PopSci: You and your team narrowed that big applicant pool down to about 120 people for interviews at JSC during the autumn. About 40 or 50 people then get a follow-up interview and a medical examination in early 2013. The new class of 10 to 15 astronaut candidates will finally be announced in May. What's it take to get picked?
Ross: It's hard to pick people! It's not one thing. We want a good, diverse group of people because that's where you get the best result. There are some basic academic requirements. We'll typically find folks with good preparation in math, engineering or science. [Read more about the requirements here.] The biggest thing is how applicable and relatable the comparison is we can draw to jobs the applicants have done with what the astronauts have to do when they get here. We also look at outside activities the applicants do to get some idea if they are adaptable to new situations and environments. Everything we do at JSC and the other centers is a team effort, whether a big team or as small as a flight crew. You have to be able to pass NASA flight physical, too.

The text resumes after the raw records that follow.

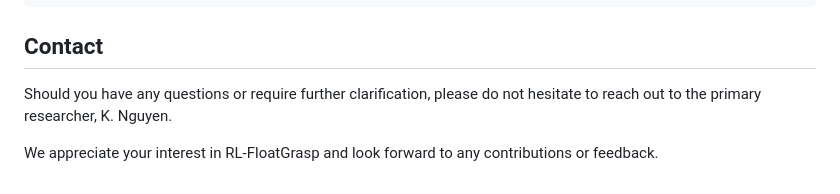
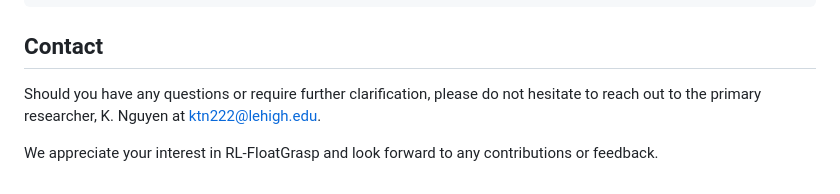
Before and after one commit to rl-floatgrasp/rl-floatgrasp, a Markdown page: README.md, the part around the change. GitHub-like rendering.

```diff
--- a/README.md
+++ b/README.md
@@ -78,6 +78,6 @@ python test.py  --nsubsteps 15 \
 
 ## Contact
 
-Should you have any questions or require further clarification, please do not hesitate to reach out to the primary researcher, K. Nguyen.
+Should you have any questions or require further clarification, please do not hesitate to reach out to the primary researcher, K. Nguyen at ktn222@lehigh.edu.
 
 We appreciate your interest in RL-FloatGrasp and look forward to any contributions or feedback.
```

Bill Tarver: The objective of the medical examination is to not to rule out anyone carelessly. But we need to prove to the Astronaut Office that these people will be able to spend five years' time training and then go to an austere, remote location for the job.
Ross: We factor all those things in. There's absolutely nothing mysterious about this. When we go through the applications, it's people like you and I looking around and interviewing folks and making the best decision.
PopSci: Tell us about the interview process.
Ross: We try to make it just as laid back and informal as we can. Obviously, the person will bring a lot of stress and excitement. There are no trick questions or equations on a board-the interview is about them. We ask them to start back in their high school years and tell us how they got to where they are now. Some folks get pretty comfortable pretty quickly and we have to roll them out the front door before they shut up [laughs]. Some stay nervous the whole time and can barely talk at all. We have a whole spectrum.
PopSci: Any entertaining interview moments come to mind?
Ross: One of my favorites was we had this one person say when we asked why he wanted to be an astronaut: "Well, my grandfather was an astronaut, my father was astronaut, and now I want to be an astronaut." We knew that wasn't true, but we didn't mind a little light-heartedness in the interview.
PopSci: With its old workhorses, the space shuttles, going on display in museums, what spacecraft will NASA train the new astronaut class to operate?
Ross: We're going to train them on the [Russian] Soyuz [capsule] to go to the ISS [International Space Station]. As other things come along, whether a commercial entity or the NASA Multi-Purpose Crew Vehicle, we will train them for that, too.
These are the first two classes ever selected for "long-duration missions, " which could go back to the Moon, to an asteroid or even to Mars.PopSci: So the 2013 class and the last 2009 class are the first two classes ever selected for "long-duration missions, " which could go back to the Moon, to an asteroid or even to Mars. What's different about selecting astronaut candidates for long-duration missions rather than shorter, closer-to-home voyages?
Bill Tarver: It's that long space mission we're working towards, and we're selecting everyone to that standard because any one of them could be whom the Office wants on that mission. And when you go on these missions, you can't have medical issues. There are a few reasons for that. A simple one is, where are you going to store your pills? Also, pills are only good for one year based on what's called good pharmaceutical practice. If you go to Mars, how are we going to give you drugs that are good for three years? So we're very strict at selection. There are several common conditions that most people would think of as benign, but when we throw in long-duration and a long ways from home, those little things are magnified. Like if you're on a blood pressure medication, for example.